=== WORK TASK ===
Your answer should consist of each line below that includes the word "QLabel".

=== SUPPLIED INFORMATION ===
-- Opening Marker --
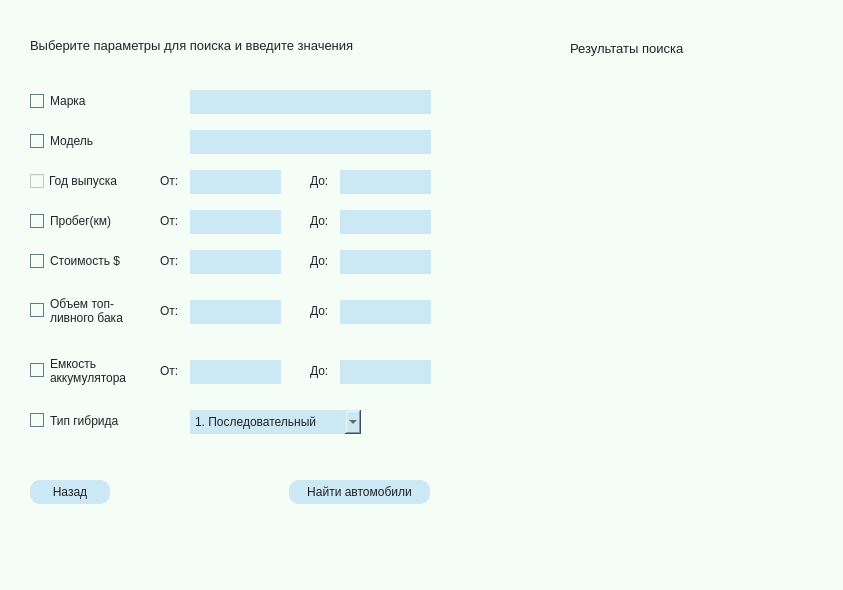
Qt form lab4/SearchForCarsWindow.ui (n1ck-b/Labs) before a commit.
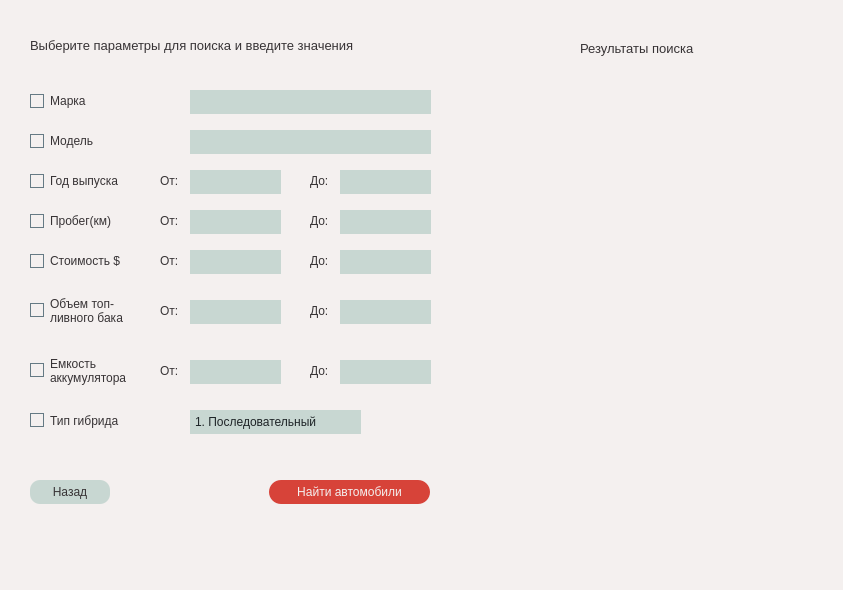
The same form after that commit. Icons and pictures are not drawn.

Patch:
```diff
--- a/lab4/SearchForCarsWindow.ui
+++ b/lab4/SearchForCarsWindow.ui
@@ -14,9 +14,9 @@
    <string>Поиск автомобилей в каталоге</string>
   </property>
   <property name="styleSheet">
-   <string notr="true">background-color: rgb(244, 254, 246);
-color: rgb(30, 36, 39);
-font: 600 8pt &quot;Montserrat&quot;;</string>
+   <string notr="true">background-color: rgb(244, 240, 239);
+font: 600 9pt &quot;Montserrat&quot;;
+color: rgb(55, 51, 53);</string>
   </property>
   <widget class="QLabel" name="topLabel">
    <property name="geometry">
@@ -52,11 +52,7 @@
 }
 QCheckBox::indicator:checked {
 	border: none;
-	background-color: #87D7FF;
-}
-QCheckBox::indicator:checked::before { 
-    content: '\\2713';
-    color: #667A85; 
+	background-color: rgb(215, 67, 57);
 }</string>
    </property>
    <property name="text">
@@ -86,12 +82,12 @@
     </rect>
    </property>
    <property name="styleSheet">
-    <string notr="true">color: rgb(30, 36, 39);
+    <string notr="true">color: rgb(55, 51, 53);
 font: 600 9pt &quot;Montserrat&quot;;
 border-style: solid;
 border-width: 0px;
-background-color: rgb(204, 232, 244);
-padding: 5px</string>
+padding: 5px;
+background-color: rgb(200, 215, 210);</string>
    </property>
   </widget>
   <widget class="QLabel" name="yearLabelTo">
@@ -137,7 +133,7 @@
 }
 QCheckBox::indicator:checked {
 	border: none;
-	background-color: #87D7FF;
+	background-color: rgb(215, 67, 57);
 }</string>
    </property>
    <property name="text">
@@ -167,12 +163,12 @@
     </rect>
    </property>
    <property name="styleSheet">
-    <string notr="true">color: rgb(30, 36, 39);
+    <string notr="true">color: rgb(55, 51, 53);
 font: 600 9pt &quot;Montserrat&quot;;
 border-style: solid;
 border-width: 0px;
-background-color: rgb(204, 232, 244);
-padding: 5px</string>
+padding: 5px;
+background-color: rgb(200, 215, 210);</string>
    </property>
   </widget>
   <widget class="QLineEdit" name="mileageLineEditFrom">
@@ -185,12 +181,12 @@
     </rect>
    </property>
    <property name="styleSheet">
-    <string notr="true">color: rgb(30, 36, 39);
+    <string notr="true">color: rgb(55, 51, 53);
 font: 600 9pt &quot;Montserrat&quot;;
 border-style: solid;
 border-width: 0px;
-background-color: rgb(204, 232, 244);
-padding: 5px</string>
+padding: 5px;
+background-color: rgb(200, 215, 210);</string>
    </property>
   </widget>
   <widget class="QLabel" name="priceLabelFrom">
@@ -223,7 +219,7 @@
 }
 QCheckBox::indicator:checked {
 	border: none;
-	background-color: #87D7FF;
+	background-color: rgb(215, 67, 57);
 }</string>
    </property>
    <property name="text">
@@ -253,12 +249,12 @@
     </rect>
    </property>
    <property name="styleSheet">
-    <string notr="true">color: rgb(30, 36, 39);
+    <string notr="true">color: rgb(55, 51, 53);
 font: 600 9pt &quot;Montserrat&quot;;
 border-style: solid;
 border-width: 0px;
-background-color: rgb(204, 232, 244);
-padding: 5px</string>
+padding: 5px;
+background-color: rgb(200, 215, 210);</string>
    </property>
   </widget>
   <widget class="QLineEdit" name="priceLineEditFrom">
@@ -271,12 +267,12 @@
     </rect>
    </property>
    <property name="styleSheet">
-    <string notr="true">color: rgb(30, 36, 39);
+    <string notr="true">color: rgb(55, 51, 53);
 font: 600 9pt &quot;Montserrat&quot;;
 border-style: solid;
 border-width: 0px;
-background-color: rgb(204, 232, 244);
-padding: 5px</string>
+padding: 5px;
+background-color: rgb(200, 215, 210);</string>
    </property>
   </widget>
   <widget class="QLabel" name="fuelLabelFrom">
@@ -309,7 +305,7 @@
 }
 QCheckBox::indicator:checked {
 	border: none;
-	background-color: #87D7FF;
+	background-color: rgb(215, 67, 57);
 }</string>
    </property>
    <property name="text">
@@ -340,12 +336,12 @@
     </rect>
    </property>
    <property name="styleSheet">
-    <string notr="true">color: rgb(30, 36, 39);
+    <string notr="true">color: rgb(55, 51, 53);
 font: 600 9pt &quot;Montserrat&quot;;
 border-style: solid;
 border-width: 0px;
-background-color: rgb(204, 232, 244);
-padding: 5px</string>
+padding: 5px;
+background-color: rgb(200, 215, 210);</string>
    </property>
   </widget>
   <widget class="QLineEdit" name="fuelLineEditFrom">
@@ -358,12 +354,12 @@
     </rect>
    </property>
    <property name="styleSheet">
-    <string notr="true">color: rgb(30, 36, 39);
+    <string notr="true">color: rgb(55, 51, 53);
 font: 600 9pt &quot;Montserrat&quot;;
 border-style: solid;
 border-width: 0px;
-background-color: rgb(204, 232, 244);
-padding: 5px</string>
+padding: 5px;
+background-color: rgb(200, 215, 210);</string>
    </property>
   </widget>
   <widget class="QLineEdit" name="yearLineEditTo">
@@ -376,12 +372,12 @@
     </rect>
    </property>
    <property name="styleSheet">
-    <string notr="true">color: rgb(30, 36, 39);
+    <string notr="true">color: rgb(55, 51, 53);
 font: 600 9pt &quot;Montserrat&quot;;
 border-style: solid;
 border-width: 0px;
-background-color: rgb(204, 232, 244);
-padding: 5px</string>
+padding: 5px;
+background-color: rgb(200, 215, 210);</string>
    </property>
   </widget>
   <widget class="QLabel" name="batteryLabelTo">
@@ -407,12 +403,12 @@
     </rect>
    </property>
    <property name="styleSheet">
-    <string notr="true">color: rgb(30, 36, 39);
+    <string notr="true">color: rgb(55, 51, 53);
 font: 600 9pt &quot;Montserrat&quot;;
 border-style: solid;
 border-width: 0px;
-background-color: rgb(204, 232, 244);
-padding: 5px</string>
+padding: 5px;
+background-color: rgb(200, 215, 210);</string>
    </property>
   </widget>
   <widget class="QLineEdit" name="batteryLineEditTo">
@@ -425,12 +421,12 @@
     </rect>
    </property>
    <property name="styleSheet">
-    <string notr="true">color: rgb(30, 36, 39);
+    <string notr="true">color: rgb(55, 51, 53);
 font: 600 9pt &quot;Montserrat&quot;;
 border-style: solid;
 border-width: 0px;
-background-color: rgb(204, 232, 244);
-padding: 5px</string>
+padding: 5px;
+background-color: rgb(200, 215, 210);</string>
    </property>
   </widget>
   <widget class="QLabel" name="batteryLabelFrom">
@@ -463,7 +459,7 @@
 }
 QCheckBox::indicator:checked {
 	border: none;
-	background-color: #87D7FF;
+	background-color: rgb(215, 67, 57);
 }</string>
    </property>
    <property name="text">
@@ -488,7 +484,7 @@
 }
 QCheckBox::indicator:checked {
 	border: none;
-	background-color: #87D7FF;
+	background-color: rgb(215, 67, 57);
 }</string>
    </property>
    <property name="text">
@@ -505,12 +501,12 @@
     </rect>
    </property>
    <property name="styleSheet">
-    <string notr="true">color: rgb(30, 36, 39);
+    <string notr="true">color: rgb(55, 51, 53);
 font: 600 9pt &quot;Montserrat&quot;;
 border-style: solid;
 border-width: 0px;
-background-color: rgb(204, 232, 244);
-padding: 5px</string>
+padding: 5px;
+background-color: rgb(200, 215, 210);</string>
    </property>
   </widget>
   <widget class="QCheckBox" name="modelCheckBox">
@@ -530,7 +526,7 @@
 }
 QCheckBox::indicator:checked {
 	border: none;
-	background-color: #87D7FF;
+	background-color: rgb(215, 67, 57);
 }</string>
    </property>
    <property name="text">
@@ -547,12 +543,12 @@
     </rect>
    </property>
    <property name="styleSheet">
-    <string notr="true">color: rgb(30, 36, 39);
+    <string notr="true">color: rgb(55, 51, 53);
 font: 600 9pt &quot;Montserrat&quot;;
 border-style: solid;
 border-width: 0px;
-background-color: rgb(204, 232, 244);
-padding: 5px</string>
+padding: 5px;
+background-color: rgb(200, 215, 210);</string>
    </property>
   </widget>
   <widget class="QCheckBox" name="hybridTypeCheckBox">
@@ -572,7 +568,7 @@
 }
 QCheckBox::indicator:checked {
 	border: none;
-	background-color: #87D7FF;
+	background-color: rgb(215, 67, 57);
 }</string>
    </property>
    <property name="text">
@@ -589,12 +585,26 @@
     </rect>
    </property>
    <property name="styleSheet">
-    <string notr="true">color: rgb(30, 36, 39);
-font: 600 9pt &quot;Montserrat&quot;;
-border-style: solid;
-border-width: 0px;
-background-color: rgb(204, 232, 244);
-padding: 5px</string>
+    <string notr="true">QComboBox 
+{
+	color: rgb(30, 36, 39);
+	font: 600 9pt &quot;Montserrat&quot;;
+	border-style: solid;
+	border-width: 0px;
+	background-color: rgb(200, 215, 210);
+	padding: 5px
+}
+QComboBox::drop-down
+{
+	border:none;
+}
+QComboBox::down-arrow
+{
+	image: url(:/rcs/free-icon-down-arrow-2985150.png);
+	width:10px;
+	height:10px;
+	margin-right: 7px;
+}</string>
    </property>
    <item>
     <property name="text">
@@ -613,15 +623,23 @@
      <x>480</x>
      <y>90</y>
      <width>331</width>
-     <height>291</height>
+     <height>411</height>
     </rect>
    </property>
    <property name="styleSheet">
-    <string notr="true">background-color: rgb(244, 254, 246);
+    <string notr="true">QListWidget {
+background-color: rgb(244, 240, 239);
 border: none;
 border-radius: 15px;
-color: black;
-font: 9pt &quot;Montserrat&quot;;</string>
+font: 600 9pt &quot;Montserrat&quot;;
+}
+QListWidget::item:selected 
+{
+	background-color: #E0E8E6; 
+	border-radius: 12px; 
+	padding: 2px; 
+	border: none 
+}</string>
    </property>
   </widget>
   <widget class="QPushButton" name="backPushButton">
@@ -634,13 +652,21 @@
     </rect>
    </property>
    <property name="styleSheet">
-    <string notr="true">color: rgb(30, 36, 39);
-font: 600 9pt &quot;Montserrat&quot;;
-border-radius: 10px;
-border-style: solid;
-border-width: 0px;
-background-color: rgb(204, 232, 244);
-padding: 5px</string>
+    <string notr="true">QPushButton:hover
+{
+	background-color: #9AB6AC;
+}
+QPushButton{
+	color: rgb(55, 51, 53);
+	font: 600 10pt &quot;Montserrat&quot;;
+	border-radius: 10px;
+	border-style: solid;
+	border-width: 0px;
+	background-color: rgb(200, 215, 210);
+	padding: 5px;
+}
+
+</string>
    </property>
    <property name="text">
     <string>Назад</string>
@@ -649,20 +675,26 @@
   <widget class="QPushButton" name="searchPushButton">
    <property name="geometry">
     <rect>
-     <x>289</x>
+     <x>269</x>
      <y>480</y>
-     <width>141</width>
+     <width>161</width>
      <height>24</height>
     </rect>
    </property>
    <property name="styleSheet">
-    <string notr="true">color: rgb(30, 36, 39);
-font: 600 9pt &quot;Montserrat&quot;;
-border-radius: 10px;
-border-style: solid;
-border-width: 0px;
-background-color: rgb(204, 232, 244);
-padding: 5px</string>
+    <string notr="true">QPushButton:hover
+{
+	background-color: #CC3329;
+}
+QPushButton{
+	color: rgb(244, 240, 239);
+	font: 600 10pt &quot;Montserrat&quot;;
+	border-radius: 12px;
+	border-style: solid;
+	border-width: 0px;
+	background-color: rgb(215, 67, 57);
+	padding: 5px;
+}</string>
    </property>
    <property name="text">
     <string>Найти автомобили</string>
@@ -671,7 +703,7 @@
   <widget class="QLabel" name="searchLabel">
    <property name="geometry">
     <rect>
-     <x>570</x>
+     <x>580</x>
      <y>40</y>
      <width>151</width>
      <height>16</height>
```
Left out of the diff: 4 changed lines with no effect on the pictures.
-- Closing Marker --
=== ANSWER SPACE ===
   <widget class="QLabel" name="topLabel">
   <widget class="QLabel" name="yearLabelTo">
   <widget class="QLabel" name="priceLabelFrom">
   <widget class="QLabel" name="fuelLabelFrom">
   <widget class="QLabel" name="batteryLabelTo">
   <widget class="QLabel" name="batteryLabelFrom">
   <widget class="QLabel" name="searchLabel">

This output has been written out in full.